Korean-American Robin Kim first went to South Korea in 2007, right after graduating from business school in Atlanta, Georgia.
A decade on, Robin, 31, is still in Korea – and now he’s an experienced entrepreneur working on his second tech #startup.
When I talk to him, he’s actually back in the States. That’s because his newest venture, Soomgo, is part of the current batch at famed Silicon Valley accelerator Y Combinator. Upon graduating at the end of the month, he’ll return to Seoul to apply what he’s learned to Soomgo, which connects local service providers with customers.
“We started initially servicing people who gave lessons – whether that be music or academics, a foreign language, sports, so on and so forth,” says the CEO. “Now we also cover home services, event planning services, wedding design services, business services. And we do plan to continually expand the offerings.” The site now has 25,000 registered service providers from all across South Korea.
Basically, it’s Korea’s answer to Thumbtack.
Robin’s startup is benefitting from Thumbtack’s growth in the US in the past eight years by emulating its way of making money – charging professionals to send quotes to customers via a virtual credits system that costs real money. It’s a bit like the system – so I’m told – on Ashley Madison.
Thumbtack arrived at its business model after years of fumbling with other methods, such as charging service providers a monthly fee.

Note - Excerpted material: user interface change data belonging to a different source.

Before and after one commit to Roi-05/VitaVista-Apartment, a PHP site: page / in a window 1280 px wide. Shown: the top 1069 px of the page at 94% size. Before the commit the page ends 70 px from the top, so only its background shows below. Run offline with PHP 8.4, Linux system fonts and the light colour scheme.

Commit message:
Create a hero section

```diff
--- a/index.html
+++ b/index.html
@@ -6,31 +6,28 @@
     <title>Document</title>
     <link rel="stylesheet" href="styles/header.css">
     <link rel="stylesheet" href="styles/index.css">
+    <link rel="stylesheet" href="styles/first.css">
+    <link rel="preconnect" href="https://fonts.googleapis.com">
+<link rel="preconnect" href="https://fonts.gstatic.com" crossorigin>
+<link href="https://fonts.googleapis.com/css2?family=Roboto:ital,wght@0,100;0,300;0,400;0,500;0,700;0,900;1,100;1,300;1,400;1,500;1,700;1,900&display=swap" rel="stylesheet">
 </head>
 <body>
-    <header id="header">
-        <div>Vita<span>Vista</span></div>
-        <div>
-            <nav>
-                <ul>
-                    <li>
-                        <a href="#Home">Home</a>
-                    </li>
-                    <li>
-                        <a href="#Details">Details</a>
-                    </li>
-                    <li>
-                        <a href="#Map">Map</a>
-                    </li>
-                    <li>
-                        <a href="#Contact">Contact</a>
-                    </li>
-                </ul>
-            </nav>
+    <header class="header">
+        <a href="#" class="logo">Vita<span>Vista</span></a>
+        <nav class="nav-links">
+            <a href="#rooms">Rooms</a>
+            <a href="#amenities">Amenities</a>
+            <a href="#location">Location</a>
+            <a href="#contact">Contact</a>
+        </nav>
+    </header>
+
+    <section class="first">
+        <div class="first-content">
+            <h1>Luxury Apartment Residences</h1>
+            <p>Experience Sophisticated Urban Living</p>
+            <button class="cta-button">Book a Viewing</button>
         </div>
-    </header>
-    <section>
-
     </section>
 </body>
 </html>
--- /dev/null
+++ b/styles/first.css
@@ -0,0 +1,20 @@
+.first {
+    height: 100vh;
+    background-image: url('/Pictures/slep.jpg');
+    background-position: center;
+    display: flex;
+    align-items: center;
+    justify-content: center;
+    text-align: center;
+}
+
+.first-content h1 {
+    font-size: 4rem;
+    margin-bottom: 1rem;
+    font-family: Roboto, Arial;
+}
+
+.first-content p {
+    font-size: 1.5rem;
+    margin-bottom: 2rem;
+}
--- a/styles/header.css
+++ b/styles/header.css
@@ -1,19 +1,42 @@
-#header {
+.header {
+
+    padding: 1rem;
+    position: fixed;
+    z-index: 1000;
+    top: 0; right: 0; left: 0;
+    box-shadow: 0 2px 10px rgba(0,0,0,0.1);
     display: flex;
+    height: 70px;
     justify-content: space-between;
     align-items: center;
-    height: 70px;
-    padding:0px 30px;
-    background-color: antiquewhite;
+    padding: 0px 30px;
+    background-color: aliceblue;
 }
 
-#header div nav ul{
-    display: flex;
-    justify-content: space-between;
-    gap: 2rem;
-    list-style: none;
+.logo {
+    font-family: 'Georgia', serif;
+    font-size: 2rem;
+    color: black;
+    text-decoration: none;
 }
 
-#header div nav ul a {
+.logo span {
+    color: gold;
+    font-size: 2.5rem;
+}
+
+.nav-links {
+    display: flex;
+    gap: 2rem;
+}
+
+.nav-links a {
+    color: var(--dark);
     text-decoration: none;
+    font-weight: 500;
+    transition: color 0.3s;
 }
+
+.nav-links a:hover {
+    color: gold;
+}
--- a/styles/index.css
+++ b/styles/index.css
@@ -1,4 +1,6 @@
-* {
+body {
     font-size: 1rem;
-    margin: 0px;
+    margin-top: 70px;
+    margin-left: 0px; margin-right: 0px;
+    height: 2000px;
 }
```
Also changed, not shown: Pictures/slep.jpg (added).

So the virtual credits system has been well road-tested and seems to be the way to go.
“For the requesters, the people looking for a service, we really just want to be the search and discovery tool for them out there. For the providers, we just want to be the best lead generation tool,” explains Robin.
Unlike all the “Uber for cleaners” or “Uber for laundry” startups out there, Soomgo is not marshaling a troop of workers under one banner – and it’s not taking a slice of their wages, either. It’s simply a matchmaker. So Robin can expand the site in a flexible way, driven by what people are seeking, adding new categories when the need arises.
It’s traditionally a conglomerate-driven culture.
The site’s seeing strong demand, often exceeding the supply of local professionals, Robin states, which will drive a push this year to get more freelancers and small businesses to use it. “I guess some people can view that as a good problem to have. Because the demand’s really already there, waiting to find these providers.”
He wants the people offering services on the site – singing lessons, wedding cakes, fitness training, whatever it is – to be able “to lead sustainable, upper-middle class lifestyles” by nabbing a consistent flow of new customers through the site.
Robin sees Korea as a great place to do this, as it has three times as many self-employed people as a percentage of its population as the US – about 30 percent.
“In South Korea, there is a dire need for tools and for platforms that really help freelancers and small businesses to fill the gap in what is traditionally a conglomerate-driven culture,” he says, nodding towards the chaebol, which seem to dominate so much of everyday life in Korea. It’s where Samsung owns an amusement park, LG makes toothpaste, and Hyundai builds apartment complexes.
Alongside Robin is a similarly experienced duo of fellow co-founders. CTO Hwan Kim is fresh from leading the engineering team at Silicon Valley-based education startup Brightstorm, while CPO Jiho Kang is a serial entrepreneur with experience at Korean ecommerce unicorn Coupang.
Robin’s first rodeo was as the founder of Yogiyo, a popular food ordering app. But he admits to being “very inexperienced” at the time – in his mid-20s – after being parachuted into the role by Yogiyo’s parent company in a manner not dissimilar to the way Rocket Internet installs people at the head of its new startup ventures.
Still, he quickly learnt the importance of “executing through data decisions,” he says. And he’ll mix that with the Y Combinator mentoring as he builds up Soomgo.